High hopes for former Chesterville coffee factory

Resident of Chesterville, Ont., say they're thrilled that a former Nestlé coffee and chocolate plant could soon be reborn as a marijuana processing facility, bringing up to 300 jobs.

If approved, shuttered Nestlé plant will reopen as a marijuana processing facility

The plan is to reopen the old Nestlé plant in Chesterville, Ont., as a marijuana manufacturing facility. (Kimberley Molina/CBC)

Around 2,000 people live in Chesterville, Ont., a village about 60 kilometres southeast of Ottawa, and most of them can remember when the Nestlé chocolate and coffee factory shut its doors in 2006.

"It was devastating," said North Dundas Mayor Eric Duncan, whose township includes Chesterville.

"Hundreds of people were out of work [from the] only job they'd ever known. Generations of families relied on that factory."

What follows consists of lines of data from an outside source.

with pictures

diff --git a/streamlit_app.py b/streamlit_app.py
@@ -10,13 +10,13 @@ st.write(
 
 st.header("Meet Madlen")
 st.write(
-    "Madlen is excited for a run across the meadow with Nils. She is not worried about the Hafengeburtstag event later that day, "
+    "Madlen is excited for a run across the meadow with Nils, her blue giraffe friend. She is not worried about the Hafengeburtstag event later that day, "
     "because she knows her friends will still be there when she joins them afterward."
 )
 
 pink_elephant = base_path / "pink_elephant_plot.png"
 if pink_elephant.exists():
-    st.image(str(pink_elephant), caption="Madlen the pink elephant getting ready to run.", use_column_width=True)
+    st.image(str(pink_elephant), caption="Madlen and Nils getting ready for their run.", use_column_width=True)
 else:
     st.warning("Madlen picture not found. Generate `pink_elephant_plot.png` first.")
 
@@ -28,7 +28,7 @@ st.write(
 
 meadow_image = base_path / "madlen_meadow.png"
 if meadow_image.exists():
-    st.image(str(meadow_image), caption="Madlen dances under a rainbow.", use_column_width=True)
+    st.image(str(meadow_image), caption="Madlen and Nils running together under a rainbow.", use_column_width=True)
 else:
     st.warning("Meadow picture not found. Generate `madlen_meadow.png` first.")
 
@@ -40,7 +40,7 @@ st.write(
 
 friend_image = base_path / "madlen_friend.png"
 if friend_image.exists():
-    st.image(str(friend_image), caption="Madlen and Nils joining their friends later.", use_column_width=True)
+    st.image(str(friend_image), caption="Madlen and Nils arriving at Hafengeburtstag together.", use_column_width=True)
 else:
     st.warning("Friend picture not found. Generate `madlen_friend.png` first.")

Now Duncan says he's hearing a renewed optimism from residents following the announcement that the factory should once again become a major local employer.

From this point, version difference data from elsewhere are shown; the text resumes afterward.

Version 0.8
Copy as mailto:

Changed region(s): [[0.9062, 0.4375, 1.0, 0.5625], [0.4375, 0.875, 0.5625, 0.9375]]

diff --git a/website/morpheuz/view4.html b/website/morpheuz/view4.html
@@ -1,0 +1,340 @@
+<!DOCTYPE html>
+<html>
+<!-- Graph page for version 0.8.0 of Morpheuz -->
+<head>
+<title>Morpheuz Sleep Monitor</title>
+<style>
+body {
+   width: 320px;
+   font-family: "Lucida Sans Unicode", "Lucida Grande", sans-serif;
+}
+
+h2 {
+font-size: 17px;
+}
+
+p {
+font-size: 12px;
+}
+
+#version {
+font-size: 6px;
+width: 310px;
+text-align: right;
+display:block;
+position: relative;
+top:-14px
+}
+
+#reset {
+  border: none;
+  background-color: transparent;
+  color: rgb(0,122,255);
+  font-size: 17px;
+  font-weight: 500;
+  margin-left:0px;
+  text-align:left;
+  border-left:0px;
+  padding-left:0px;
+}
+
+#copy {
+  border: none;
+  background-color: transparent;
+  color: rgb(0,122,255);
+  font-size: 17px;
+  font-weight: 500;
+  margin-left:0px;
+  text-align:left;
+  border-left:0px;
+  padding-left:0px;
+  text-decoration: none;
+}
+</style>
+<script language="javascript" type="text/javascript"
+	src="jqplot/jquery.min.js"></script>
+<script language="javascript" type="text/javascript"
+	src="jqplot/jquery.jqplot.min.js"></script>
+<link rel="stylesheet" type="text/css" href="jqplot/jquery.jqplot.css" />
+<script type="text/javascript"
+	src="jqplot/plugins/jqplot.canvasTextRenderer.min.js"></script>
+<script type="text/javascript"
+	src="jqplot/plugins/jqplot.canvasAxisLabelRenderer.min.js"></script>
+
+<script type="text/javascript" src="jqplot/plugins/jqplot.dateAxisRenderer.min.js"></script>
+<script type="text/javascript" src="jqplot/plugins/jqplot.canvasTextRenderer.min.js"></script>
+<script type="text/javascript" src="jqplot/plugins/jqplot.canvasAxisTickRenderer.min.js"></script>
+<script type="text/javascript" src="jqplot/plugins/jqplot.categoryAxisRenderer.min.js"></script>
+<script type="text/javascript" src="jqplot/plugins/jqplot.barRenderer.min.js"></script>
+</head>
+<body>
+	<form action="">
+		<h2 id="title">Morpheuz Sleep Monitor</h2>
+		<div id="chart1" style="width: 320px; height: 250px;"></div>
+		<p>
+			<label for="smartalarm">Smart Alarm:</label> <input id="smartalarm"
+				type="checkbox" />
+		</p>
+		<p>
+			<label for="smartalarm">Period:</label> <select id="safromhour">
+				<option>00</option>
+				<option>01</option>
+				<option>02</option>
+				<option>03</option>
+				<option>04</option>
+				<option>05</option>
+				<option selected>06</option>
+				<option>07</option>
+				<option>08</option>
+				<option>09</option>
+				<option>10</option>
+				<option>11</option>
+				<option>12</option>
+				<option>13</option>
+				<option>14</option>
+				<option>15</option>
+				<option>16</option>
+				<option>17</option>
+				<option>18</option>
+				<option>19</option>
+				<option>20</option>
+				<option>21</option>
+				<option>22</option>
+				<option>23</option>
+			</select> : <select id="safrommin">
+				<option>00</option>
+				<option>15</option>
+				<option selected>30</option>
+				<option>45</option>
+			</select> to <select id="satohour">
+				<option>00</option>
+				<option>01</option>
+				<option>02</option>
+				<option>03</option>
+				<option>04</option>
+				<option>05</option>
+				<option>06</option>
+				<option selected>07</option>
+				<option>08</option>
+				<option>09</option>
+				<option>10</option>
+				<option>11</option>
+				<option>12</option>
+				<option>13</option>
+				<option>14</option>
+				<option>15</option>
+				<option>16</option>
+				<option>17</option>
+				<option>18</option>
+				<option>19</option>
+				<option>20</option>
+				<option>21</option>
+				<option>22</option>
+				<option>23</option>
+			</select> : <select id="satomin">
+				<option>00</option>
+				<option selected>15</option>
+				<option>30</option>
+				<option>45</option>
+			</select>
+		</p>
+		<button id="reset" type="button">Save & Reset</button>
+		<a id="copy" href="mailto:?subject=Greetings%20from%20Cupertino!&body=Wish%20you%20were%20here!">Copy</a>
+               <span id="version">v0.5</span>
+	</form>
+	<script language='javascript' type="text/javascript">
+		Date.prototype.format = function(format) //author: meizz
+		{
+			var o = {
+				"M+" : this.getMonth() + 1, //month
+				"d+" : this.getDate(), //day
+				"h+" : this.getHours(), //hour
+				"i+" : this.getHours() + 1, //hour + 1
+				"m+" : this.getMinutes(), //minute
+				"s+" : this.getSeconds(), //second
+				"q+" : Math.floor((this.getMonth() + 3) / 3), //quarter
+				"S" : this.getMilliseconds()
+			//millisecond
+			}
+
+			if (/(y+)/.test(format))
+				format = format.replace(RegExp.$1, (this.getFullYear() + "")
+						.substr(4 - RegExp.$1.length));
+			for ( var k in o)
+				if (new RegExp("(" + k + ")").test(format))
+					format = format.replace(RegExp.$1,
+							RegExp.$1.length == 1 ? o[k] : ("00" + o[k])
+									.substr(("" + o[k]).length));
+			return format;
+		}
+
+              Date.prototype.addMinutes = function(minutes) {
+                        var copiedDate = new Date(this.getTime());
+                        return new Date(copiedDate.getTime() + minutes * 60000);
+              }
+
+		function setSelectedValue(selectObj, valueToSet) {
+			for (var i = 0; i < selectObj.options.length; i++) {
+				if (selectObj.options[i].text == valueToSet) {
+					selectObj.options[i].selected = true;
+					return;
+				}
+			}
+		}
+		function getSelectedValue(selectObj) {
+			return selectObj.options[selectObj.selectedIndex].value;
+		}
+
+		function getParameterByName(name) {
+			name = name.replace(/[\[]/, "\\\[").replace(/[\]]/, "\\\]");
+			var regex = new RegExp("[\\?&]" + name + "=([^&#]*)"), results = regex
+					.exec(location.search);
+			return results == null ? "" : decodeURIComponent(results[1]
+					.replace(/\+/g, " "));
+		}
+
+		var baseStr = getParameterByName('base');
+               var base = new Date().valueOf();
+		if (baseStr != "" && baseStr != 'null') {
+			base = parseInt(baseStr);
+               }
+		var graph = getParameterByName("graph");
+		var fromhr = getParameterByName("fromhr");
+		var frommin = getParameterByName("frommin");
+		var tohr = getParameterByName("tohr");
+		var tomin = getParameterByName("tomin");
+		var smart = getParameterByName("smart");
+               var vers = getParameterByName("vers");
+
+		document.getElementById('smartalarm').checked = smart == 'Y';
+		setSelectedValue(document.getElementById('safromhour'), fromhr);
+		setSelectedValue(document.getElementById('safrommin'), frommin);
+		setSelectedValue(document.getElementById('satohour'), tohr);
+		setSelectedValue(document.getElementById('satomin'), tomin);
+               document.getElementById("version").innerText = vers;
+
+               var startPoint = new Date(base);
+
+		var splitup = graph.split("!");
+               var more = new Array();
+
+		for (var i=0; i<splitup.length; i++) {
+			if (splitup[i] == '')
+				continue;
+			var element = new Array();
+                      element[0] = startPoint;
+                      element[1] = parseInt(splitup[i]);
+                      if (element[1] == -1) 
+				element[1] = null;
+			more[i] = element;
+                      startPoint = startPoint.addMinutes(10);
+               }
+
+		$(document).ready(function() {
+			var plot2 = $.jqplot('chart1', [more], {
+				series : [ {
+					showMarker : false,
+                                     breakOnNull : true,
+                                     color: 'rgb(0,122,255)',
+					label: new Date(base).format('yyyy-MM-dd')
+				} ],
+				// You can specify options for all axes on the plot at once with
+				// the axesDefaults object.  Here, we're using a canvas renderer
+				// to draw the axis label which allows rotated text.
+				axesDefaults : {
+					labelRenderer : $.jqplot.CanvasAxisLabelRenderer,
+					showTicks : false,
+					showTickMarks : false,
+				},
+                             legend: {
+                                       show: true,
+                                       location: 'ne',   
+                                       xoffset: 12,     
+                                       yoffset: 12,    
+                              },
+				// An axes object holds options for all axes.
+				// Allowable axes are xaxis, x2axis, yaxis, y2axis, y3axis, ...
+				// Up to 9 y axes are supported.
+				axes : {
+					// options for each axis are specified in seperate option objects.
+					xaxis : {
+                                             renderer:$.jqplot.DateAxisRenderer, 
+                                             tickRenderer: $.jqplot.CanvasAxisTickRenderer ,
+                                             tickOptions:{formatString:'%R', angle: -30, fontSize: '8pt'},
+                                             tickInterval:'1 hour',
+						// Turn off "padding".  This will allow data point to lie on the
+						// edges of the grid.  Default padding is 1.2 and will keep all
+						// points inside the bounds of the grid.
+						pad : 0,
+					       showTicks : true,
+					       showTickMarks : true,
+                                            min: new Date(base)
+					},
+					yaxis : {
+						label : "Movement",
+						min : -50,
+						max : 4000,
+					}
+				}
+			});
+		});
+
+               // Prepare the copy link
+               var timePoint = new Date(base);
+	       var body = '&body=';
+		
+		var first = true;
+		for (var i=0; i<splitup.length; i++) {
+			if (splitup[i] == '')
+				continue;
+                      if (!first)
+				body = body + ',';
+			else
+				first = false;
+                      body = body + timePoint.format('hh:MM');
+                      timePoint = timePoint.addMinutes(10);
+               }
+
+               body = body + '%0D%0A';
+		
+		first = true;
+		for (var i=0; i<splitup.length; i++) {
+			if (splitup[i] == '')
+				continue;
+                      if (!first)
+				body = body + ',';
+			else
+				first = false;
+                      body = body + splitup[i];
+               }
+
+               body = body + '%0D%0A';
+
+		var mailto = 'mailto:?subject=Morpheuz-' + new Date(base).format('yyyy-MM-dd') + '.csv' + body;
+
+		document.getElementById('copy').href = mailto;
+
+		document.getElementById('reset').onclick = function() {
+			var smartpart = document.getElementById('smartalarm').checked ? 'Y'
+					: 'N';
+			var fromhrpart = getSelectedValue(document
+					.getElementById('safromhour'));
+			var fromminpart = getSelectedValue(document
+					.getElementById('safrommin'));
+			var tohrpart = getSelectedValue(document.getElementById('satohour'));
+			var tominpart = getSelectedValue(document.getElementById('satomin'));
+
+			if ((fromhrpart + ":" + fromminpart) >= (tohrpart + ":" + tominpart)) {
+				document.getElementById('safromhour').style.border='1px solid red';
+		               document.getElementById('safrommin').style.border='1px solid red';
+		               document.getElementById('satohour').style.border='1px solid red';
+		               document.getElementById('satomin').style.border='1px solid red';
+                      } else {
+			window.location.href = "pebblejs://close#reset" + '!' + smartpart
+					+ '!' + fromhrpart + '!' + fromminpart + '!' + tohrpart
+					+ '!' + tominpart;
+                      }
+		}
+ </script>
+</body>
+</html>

Eric Duncan is Mayor of the Township of North Dundas, which includes Chesterville. (Kimberley Molina/CBC)

An agreement between IDP Group, the current owners of the the former plant, and an investment company that specializes in the cannabis business would lead to a full retrofit of the 373,000 square foot facility to produce marijuana.

If approved, IDP Group will run the plant processing operation while Vancouver financier Cannabis Wheaten will get a cut of the profits.

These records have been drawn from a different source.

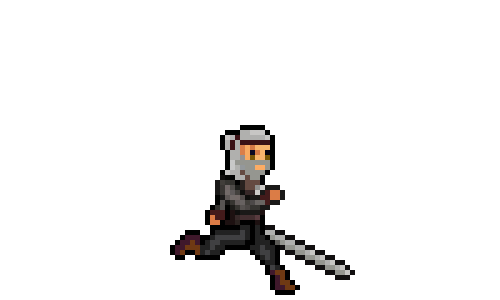
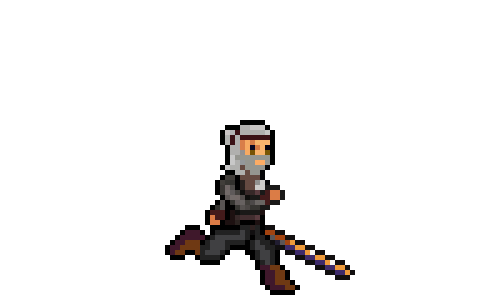
новый меч

Changed region(s): [[0.33, 0.75, 0.72, 0.99], [0.42, 0.39, 0.57, 0.72]]

diff --git a/images.py b/images.py
@@ -99,6 +99,35 @@ mobs_images = {
                      load_image("source/mobs/skeleton/hit/5.png"), load_image("source/mobs/skeleton/hit/6.png"),
                      load_image("source/mobs/skeleton/hit/7.png"), load_image("source/mobs/skeleton/hit/8.png")]
 }
+witcher_images_sword = {
+    "walk_right": [load_image("source/player_sword1/right/2.png"), load_image("source/player_sword1/right/3.png"),
+                   load_image("source/player_sword1/right/2.png"), load_image("source/player_sword1/right/1.png")],
+    "stand_right": [load_image("source/player_sword1/stand_right/1.png"),
+                    load_image("source/player_sword1/stand_right/2.png"),
+                    load_image("source/player_sword1/stand_right/3.png"),
+                    load_image("source/player_sword1/stand_right/4.png"),
+                    load_image("source/player_sword1/stand_right/5.png")],
+    "right_hit": [load_image("source/player_sword1/right_hit/1.png"),
+                  load_image("source/player_sword1/right_hit/2.png"),
+                  load_image("source/player_sword1/right_hit/3.png"),
+                  load_image("source/player_sword1/right_hit/4.png"),
+                  load_image("source/player_sword1/right_hit/5.png")],
+    "left_hit": [load_image("source/player_sword1/left_hit/1.png"), load_image("source/player_sword1/left_hit/2.png"),
+                 load_image("source/player_sword1/left_hit/3.png"), load_image("source/player_sword1/left_hit/4.png"),
+                 load_image("source/player_sword1/left_hit/5.png")],
+    "run": [load_image("source/player_sword1/run/1.png"), load_image("source/player_sword1/run/2.png"),
+            load_image("source/player_sword1/run/3.png"), load_image("source/player_sword1/run/4.png")],
+    "jump": [load_image("source/player_sword1/jump/1.png"), load_image("source/player_sword1/jump/2.png"),
+             load_image("source/player_sword1/jump/3.png"), load_image("source/player_sword1/jump/4.png"),
+             load_image("source/player_sword1/jump/5.png")],
+    "cast": [load_image("source/player_sword1/cast/1.png"), load_image("source/player_sword1/cast/2.png"),
+             load_image("source/player_sword1/cast/3.png"), load_image("source/player_sword1/cast/3.png")],
+    "fire": [load_image("source/player_sword1/magic/fire/1.png"), load_image("source/player_sword1/magic/fire/2.png"),
+             load_image("source/player_sword1/magic/fire/3.png"), load_image("source/player_sword1/magic/fire/4.png"),
+             load_image("source/player_sword1/magic/fire/5.png"), load_image("source/player_sword1/magic/fire/6.png"),
+             load_image("source/player_sword1/magic/fire/7.png"), load_image("source/player_sword1/magic/fire/8.png"),
+             load_image("source/player_sword1/magic/fire/9.png"), load_image("source/player_sword1/magic/fire/10.png")]}
+
 gui_images = {
     "INT": [load_image("source/GUI/int/1.png"), load_image("source/GUI/int/2.png"),
             load_image("source/GUI/int/3.png"), load_image("source/GUI/int/4.png"),

diff --git a/main.py b/main.py
@@ -139,7 +139,7 @@ def play():
     i = Int(gui_group)
     hp = HP(gui_group)
     mp = MP(gui_group)
-    w = Witcher(500, 500, witcher_sprites, mobs_sprites, witcher_images_m)
+    w = Witcher(500, 500, witcher_sprites, mobs_sprites, witcher_images_sword)
     m = Mage(-1000, 500, 5, mobs_sprites)
     d = Drowner(2500, 500, 7, mobs_sprites)
     s = Skeleton(1900, 500, 3, mobs_sprites)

"It's a big step in the right direction," said Duncan.

"A lot of work still has to be done, but I think a lot of people in the area are excited about it."

Hundreds of jobs

Duncan says more people working stable jobs would have a ripple effect throughout the area, as people spend more on real estate and local businesses. 

Hamed Asl, a partner at IDP Group said in two to three years as many as 300 full-time employees could be working there. 

He says the company was already installing and testing "indoor farming systems" in anticipation of the deal being finalized.

According the the agreement Cannabis Wheaten would inject an immediate $12 million dollar investment toward phase one of the redevelopment: 100,000 square feet of production space that can produce around 7.5 million grams of cannabis per year.

"Everything you have to ramp up a major operation is here," said Asl.

"You have a lot of height — when it comes to vertical farming that's really important — 40 acres of industrial land adjacent to the factory that's ready for development, and no shortage of power or water."

Asl said it was the "can-do" attitude of the Chesterville community leaders that initially drew the company to the area. 

"They were excited, they wanted to do it, there was a lot of support," he said. 

Nearby precedent

Long time Chesterville resident Ron Whittaker worked at the old Nestlé factory for 36 years until the plant closed

He says he has no intention of returning to work, but he's happy to hear there could be opportunities for others.

"It's jobs. That's great. Everybody need jobs!" said Whittaker.

"It's 200 jobs and everybody needs jobs," says former Nestlé plant employee Ron Whittaker, with his wife Sheila. (Kimberley Molina/CBC)

Chesterville has only to look west at the community of Smiths Falls to see how it could all play out. 

The city's main employer Hershey shut down its chocolate plant in 2009 but three years ago, it reopened as a medicinal marijuana facility.

With files from Kimberley Molina